In 2015, Turtleford Transition School embarked on an ArtsSmarts program that brought music into the classroom. Students participated in a variety of musical activities, including drum circles, as well as discussing music and how they related to it. The program centered on student-driven musical projects. Some of the students made musical movies, some played guitar, or did musical slide presentations of pictures from their lives. One student even wrote a song and recorded it.
“The concept for the project revolved around music’s ability to heal,” explains Jay Kimball, program consultant, Saskatchewan Arts Board.“Music allowed students to connect with each other, and opened up creative avenues of self-expression. It was also recognized that music was more important to some of the school’s students than athletics, so the program was a good fit.”
Fred Hegelton, former principal, Turtleford Transition School, says that, “Typically our students struggle in regular classrooms for various reasons. Our main goal is to help them achieve high school graduation.”
The project evolved from a collaboration between secondary Music Teacher Kevin Martin and Music Therapist and Singer/Songwriter Carmen Loncar. “When we heard Carmen was available to do an ArtsSmarts music program, we jumped at the opportunity,” he adds. “She’d visited our school earlier, and performed, so a connection had already been made.”

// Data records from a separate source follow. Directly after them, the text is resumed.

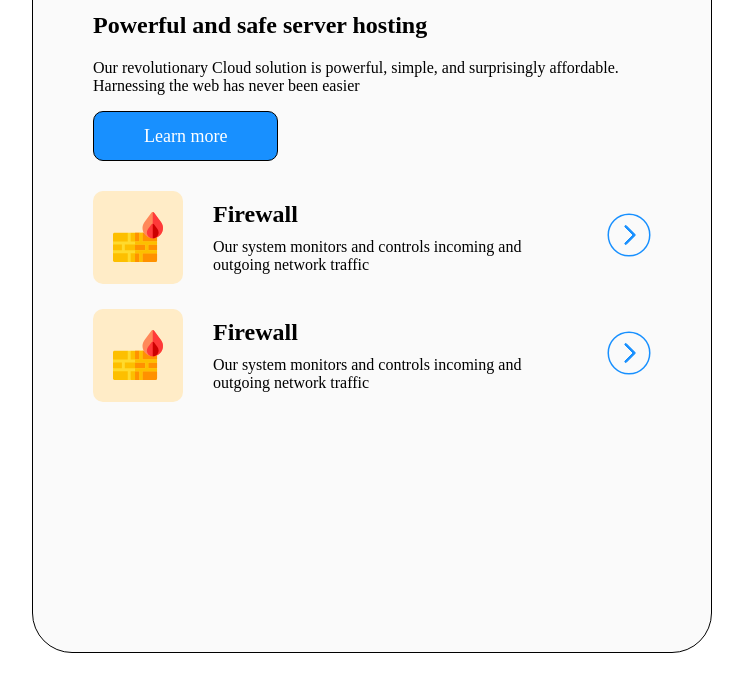
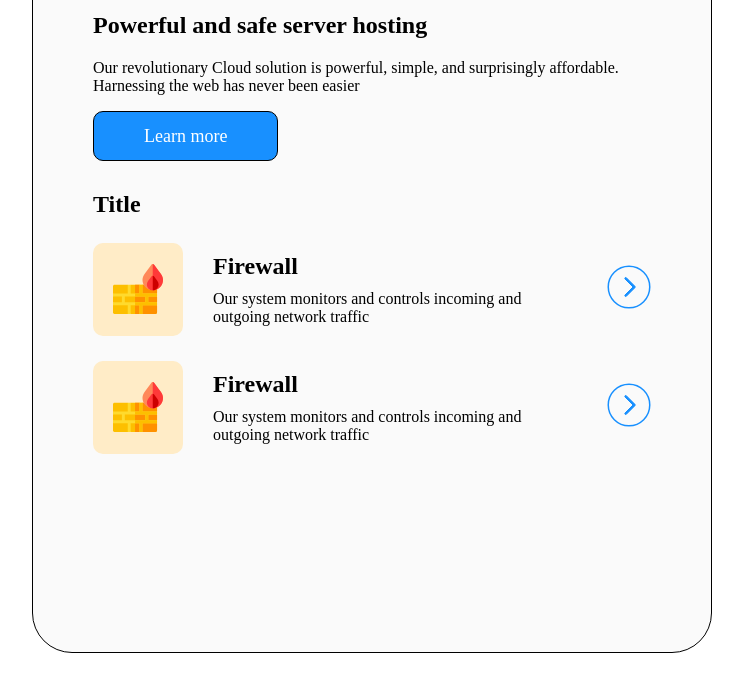
Before and after one commit to dmytro-olkhovskyi/frontend-2025, a plain HTML site: page index.html in a window 1280 px wide. Shown: the part 127-800 px from the top of the page, without its empty margins (268-1011 px from the left). Drawn offline with Linux system fonts and the light colour scheme.

Commit message:
Test commit

```diff
--- a/index.html
+++ b/index.html
@@ -22,6 +22,7 @@
         </section>
 
         <section class="advantages-block">
+            <h2>Title</h2>
             <div class="adv-table">
                 <div class="adv-row">
                     <div class="adv-row__icon">
@@ -60,6 +61,8 @@
 
         </section>
 
+        <!-- <hr class="divider"> -->
+
         <footer class="main-footer">
 
         </footer>
--- a/style.css
+++ b/style.css
@@ -9,7 +9,23 @@ body {
 
 section {
     margin: 30px 0;
+
+    /* border-bottom: 1px solid black;
+    padding: 20px 40px; */
 }
+
+/* Border bottom */
+/* section::after {
+    content: '';
+    display: block;
+    width: 100%;
+    height: 1px;
+    margin: 0 auto;
+    background-color: black;
+} */
+
+
+
 
 .container {
     background-color: #fafafa;
@@ -50,6 +66,35 @@ section {
     color: #1890FF;
 }
 
+.adv-table {
+    position: relative;
+}
+
+.adv-table::after {
+    /* content: ''; */
+    position: absolute;
+
+    /* display: block; */
+
+    /* width: 50px;
+    height: 50px; */
+
+    top: 0;
+    left: 0;
+    right: 0;
+    bottom: 0;
+
+    opacity: .5;
+
+    background-color: green;
+
+    pointer-events: none;
+}
+
+.adv-table:hover::after {
+    opacity: 0;
+}
+
 .adv-icon {
     display: flex;
     align-items: center;
@@ -83,3 +128,8 @@ section {
     display: flex;
     align-items: center;
 }
+
+/* .adv-row__btn img:hover {
+    width: 80px;
+    height: 80px;
+} */
```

Kevin Martin, music teacher, Turtleford Transition School, explains that, “The goal of the project was to engage students and keep them coming back to school through positive experiences.
“Creativity and student-directed learning are the main benefits when music is involved,” he adds. “Working with music is all about looking inside yourself. The students become engaged with something that has meaning to them, and they show up for school every day.”
Hegelton goes on to say, “The program was highly successful. I was worried that students would be reluctant to come out of their shells, but Carmen’s respectful approach led to enthusiastic responses. Carmen and Kevin were able to tap into student’s love of music and also convince them they could create it for themselves.”
The project, made possible by ArtSmarts Saskatchewan, funding from the Saskatchewan Arts Board, SaskCulture and Saskatchewan Lotteries, wrapped up in April, with a celebration of music, where the students presented their projects, songs, and slideshows.
Martin notes that, the arts are a great way to inspire students. It’s important to give students opportunities to be creative, he says. “If you can get students to think ‘I can do this’, you’ve helped them succeed.”
The ArtsSmarts Saskatchewan program is now called Artists in Schools and is still funded through a partnership of Saskatchewan Arts Board, SaskCulture and the Saskatchewan Ministry of Education.